__Activity__. Take every line from the entries below that includes the word "import" and copy it.

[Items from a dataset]
------------
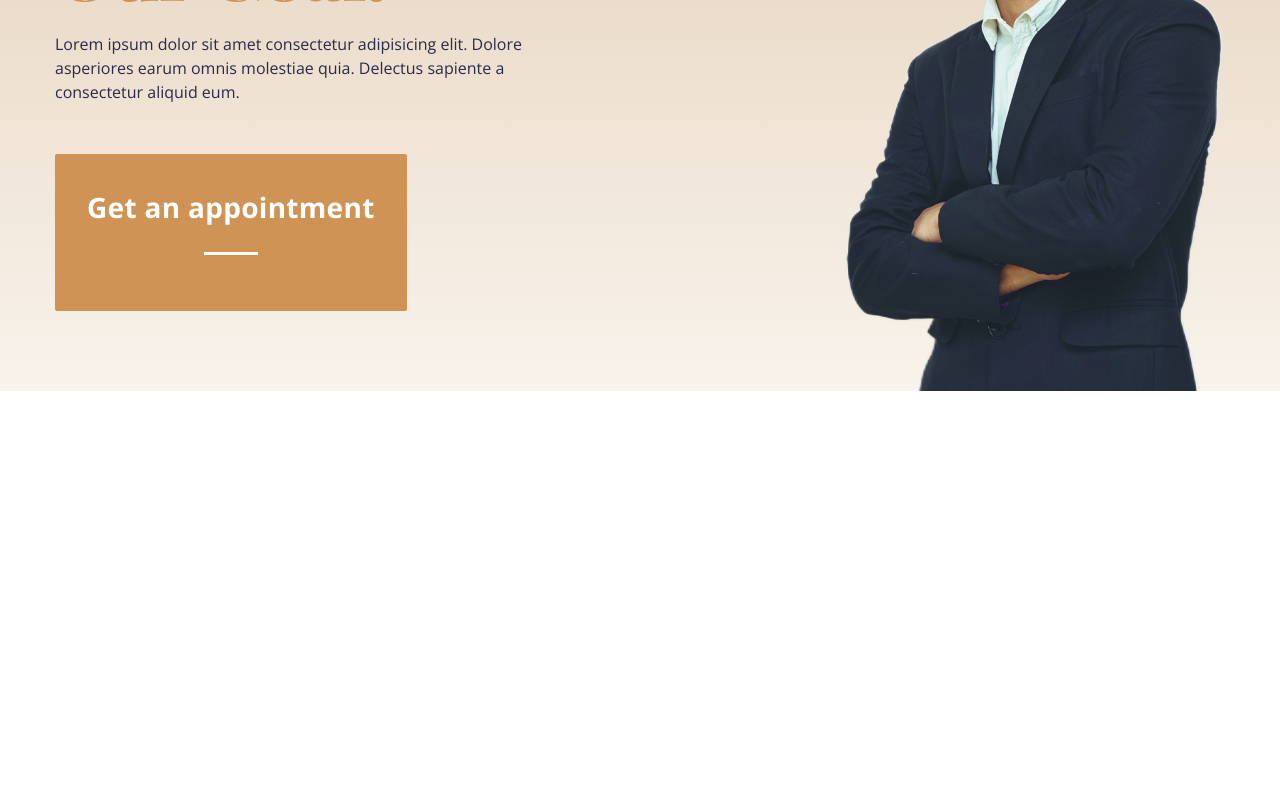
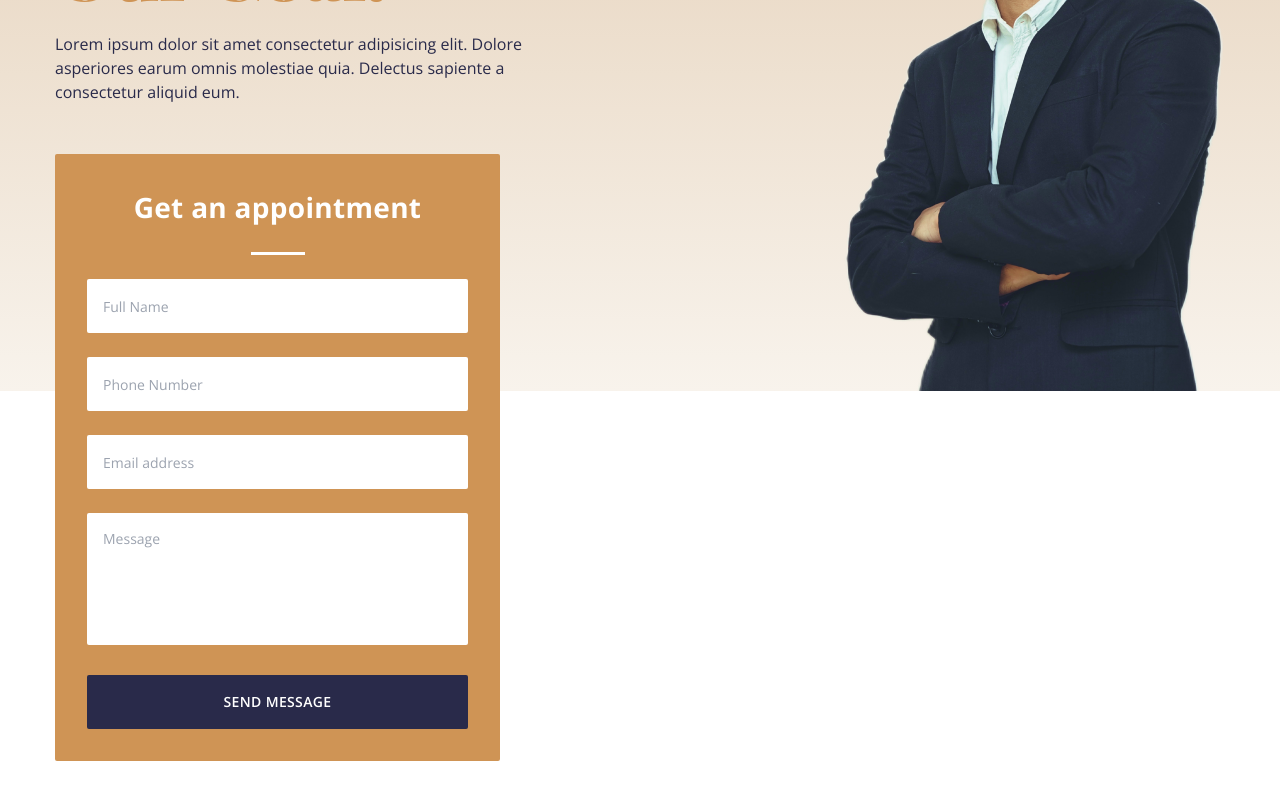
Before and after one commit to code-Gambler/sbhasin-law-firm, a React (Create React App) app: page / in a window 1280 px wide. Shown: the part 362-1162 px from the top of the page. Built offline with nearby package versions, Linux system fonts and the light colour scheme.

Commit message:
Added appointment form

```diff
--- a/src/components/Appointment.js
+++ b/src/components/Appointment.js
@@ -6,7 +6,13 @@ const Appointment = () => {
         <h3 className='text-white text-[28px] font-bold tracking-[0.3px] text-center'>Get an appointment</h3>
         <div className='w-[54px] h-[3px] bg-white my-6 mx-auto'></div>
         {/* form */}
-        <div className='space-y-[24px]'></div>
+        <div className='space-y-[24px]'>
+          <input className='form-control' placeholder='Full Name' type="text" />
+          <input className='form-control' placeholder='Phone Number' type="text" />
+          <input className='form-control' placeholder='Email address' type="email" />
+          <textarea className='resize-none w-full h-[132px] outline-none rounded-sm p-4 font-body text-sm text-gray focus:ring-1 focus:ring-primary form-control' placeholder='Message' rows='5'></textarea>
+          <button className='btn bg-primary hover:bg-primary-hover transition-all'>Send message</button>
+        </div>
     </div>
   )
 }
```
------------
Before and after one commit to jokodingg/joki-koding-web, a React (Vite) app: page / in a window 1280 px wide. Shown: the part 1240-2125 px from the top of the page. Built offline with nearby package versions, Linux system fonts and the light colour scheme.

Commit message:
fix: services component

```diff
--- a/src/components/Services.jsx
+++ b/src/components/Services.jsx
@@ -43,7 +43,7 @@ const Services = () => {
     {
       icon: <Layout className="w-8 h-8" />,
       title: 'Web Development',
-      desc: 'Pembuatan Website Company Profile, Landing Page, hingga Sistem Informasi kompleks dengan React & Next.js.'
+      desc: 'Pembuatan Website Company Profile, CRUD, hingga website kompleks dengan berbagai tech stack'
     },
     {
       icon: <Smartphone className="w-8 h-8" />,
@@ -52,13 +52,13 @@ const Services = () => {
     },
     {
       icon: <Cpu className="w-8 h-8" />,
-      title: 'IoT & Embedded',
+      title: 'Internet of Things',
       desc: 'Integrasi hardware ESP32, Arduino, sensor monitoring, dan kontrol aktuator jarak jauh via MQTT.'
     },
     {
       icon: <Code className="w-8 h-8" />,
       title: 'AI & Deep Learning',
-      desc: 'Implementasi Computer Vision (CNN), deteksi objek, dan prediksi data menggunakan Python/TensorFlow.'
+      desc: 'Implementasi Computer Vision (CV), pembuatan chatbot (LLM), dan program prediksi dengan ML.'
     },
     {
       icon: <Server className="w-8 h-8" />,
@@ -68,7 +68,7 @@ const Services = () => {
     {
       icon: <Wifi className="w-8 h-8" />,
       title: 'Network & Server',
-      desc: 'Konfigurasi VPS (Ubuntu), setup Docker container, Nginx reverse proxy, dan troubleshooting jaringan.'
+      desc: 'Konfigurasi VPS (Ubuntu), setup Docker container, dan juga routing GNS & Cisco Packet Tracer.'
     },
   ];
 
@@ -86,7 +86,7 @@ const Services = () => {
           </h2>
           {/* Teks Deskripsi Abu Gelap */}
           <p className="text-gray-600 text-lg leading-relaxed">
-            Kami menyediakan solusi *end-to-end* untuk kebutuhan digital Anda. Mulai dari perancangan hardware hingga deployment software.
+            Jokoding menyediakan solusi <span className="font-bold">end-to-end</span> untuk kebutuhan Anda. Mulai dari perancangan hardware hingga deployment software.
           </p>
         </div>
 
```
------------
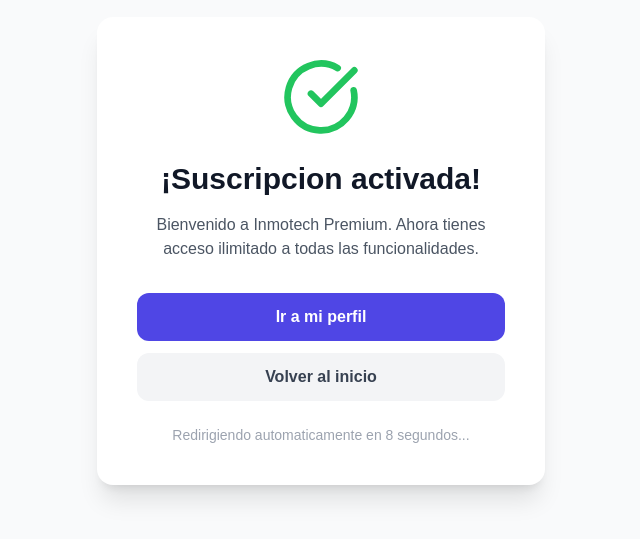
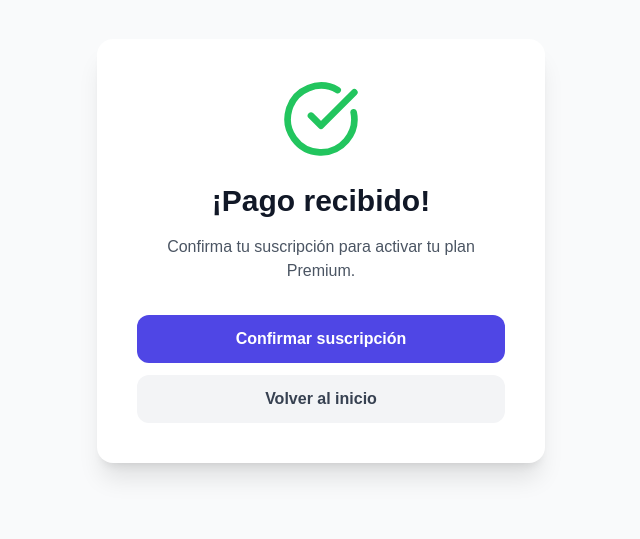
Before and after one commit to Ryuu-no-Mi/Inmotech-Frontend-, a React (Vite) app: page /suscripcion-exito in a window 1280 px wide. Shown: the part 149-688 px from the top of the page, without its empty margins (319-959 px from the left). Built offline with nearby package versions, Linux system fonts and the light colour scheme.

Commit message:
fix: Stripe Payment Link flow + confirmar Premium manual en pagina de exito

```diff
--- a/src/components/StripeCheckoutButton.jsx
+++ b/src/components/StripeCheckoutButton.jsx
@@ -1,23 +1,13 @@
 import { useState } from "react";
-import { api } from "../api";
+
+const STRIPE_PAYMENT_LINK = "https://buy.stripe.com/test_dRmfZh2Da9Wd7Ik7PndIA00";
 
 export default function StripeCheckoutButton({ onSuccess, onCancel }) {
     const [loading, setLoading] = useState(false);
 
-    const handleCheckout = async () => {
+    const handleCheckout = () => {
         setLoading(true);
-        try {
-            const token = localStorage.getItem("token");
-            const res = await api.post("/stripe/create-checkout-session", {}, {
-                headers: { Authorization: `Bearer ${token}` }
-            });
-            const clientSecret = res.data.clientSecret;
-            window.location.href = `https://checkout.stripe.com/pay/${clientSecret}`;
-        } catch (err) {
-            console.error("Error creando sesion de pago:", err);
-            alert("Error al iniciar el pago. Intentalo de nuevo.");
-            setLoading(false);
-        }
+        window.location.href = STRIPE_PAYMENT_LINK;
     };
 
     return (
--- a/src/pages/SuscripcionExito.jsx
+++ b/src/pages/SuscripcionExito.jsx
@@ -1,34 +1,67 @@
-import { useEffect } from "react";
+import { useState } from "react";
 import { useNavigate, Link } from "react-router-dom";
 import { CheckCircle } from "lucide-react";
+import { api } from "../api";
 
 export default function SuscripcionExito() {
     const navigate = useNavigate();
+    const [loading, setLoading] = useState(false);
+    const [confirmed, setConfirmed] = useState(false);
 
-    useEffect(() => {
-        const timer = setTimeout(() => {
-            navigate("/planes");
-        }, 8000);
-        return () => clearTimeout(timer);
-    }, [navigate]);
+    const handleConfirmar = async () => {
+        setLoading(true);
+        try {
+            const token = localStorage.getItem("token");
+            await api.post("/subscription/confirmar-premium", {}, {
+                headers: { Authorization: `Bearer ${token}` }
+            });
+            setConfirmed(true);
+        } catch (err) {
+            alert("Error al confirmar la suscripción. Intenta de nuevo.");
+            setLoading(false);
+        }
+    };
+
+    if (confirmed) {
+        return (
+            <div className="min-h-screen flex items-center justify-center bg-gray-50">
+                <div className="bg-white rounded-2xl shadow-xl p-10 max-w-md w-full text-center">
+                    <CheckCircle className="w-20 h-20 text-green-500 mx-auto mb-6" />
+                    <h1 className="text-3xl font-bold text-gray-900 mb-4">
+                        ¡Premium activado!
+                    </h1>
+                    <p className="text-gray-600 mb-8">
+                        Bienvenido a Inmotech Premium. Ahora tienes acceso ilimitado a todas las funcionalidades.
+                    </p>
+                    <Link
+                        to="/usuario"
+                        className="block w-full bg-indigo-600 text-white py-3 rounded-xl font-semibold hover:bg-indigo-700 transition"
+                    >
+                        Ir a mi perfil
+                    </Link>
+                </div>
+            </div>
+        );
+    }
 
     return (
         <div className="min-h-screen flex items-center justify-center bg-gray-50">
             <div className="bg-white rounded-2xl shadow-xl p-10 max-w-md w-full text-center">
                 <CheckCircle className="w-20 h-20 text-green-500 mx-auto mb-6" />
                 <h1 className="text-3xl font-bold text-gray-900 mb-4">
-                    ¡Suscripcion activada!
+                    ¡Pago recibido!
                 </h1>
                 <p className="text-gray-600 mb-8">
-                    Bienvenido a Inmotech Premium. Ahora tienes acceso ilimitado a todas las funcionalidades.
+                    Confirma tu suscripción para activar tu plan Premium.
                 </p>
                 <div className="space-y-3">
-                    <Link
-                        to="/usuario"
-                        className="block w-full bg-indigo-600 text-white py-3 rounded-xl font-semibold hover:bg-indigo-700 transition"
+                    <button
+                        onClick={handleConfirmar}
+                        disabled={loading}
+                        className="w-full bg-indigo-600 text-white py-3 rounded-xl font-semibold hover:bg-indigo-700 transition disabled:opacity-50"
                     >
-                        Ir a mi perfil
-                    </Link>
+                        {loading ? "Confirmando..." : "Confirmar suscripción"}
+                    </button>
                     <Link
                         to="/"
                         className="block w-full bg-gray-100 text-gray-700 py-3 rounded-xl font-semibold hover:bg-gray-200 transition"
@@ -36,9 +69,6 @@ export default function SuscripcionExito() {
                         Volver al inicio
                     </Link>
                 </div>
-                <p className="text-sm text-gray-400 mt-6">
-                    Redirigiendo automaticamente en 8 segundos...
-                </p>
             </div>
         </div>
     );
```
------------
__Reply to the exercise__.
 import { useState } from "react";
-import { api } from "../api";
-import { useEffect } from "react";
+import { useState } from "react";
 import { useNavigate, Link } from "react-router-dom";
 import { CheckCircle } from "lucide-react";
+import { api } from "../api";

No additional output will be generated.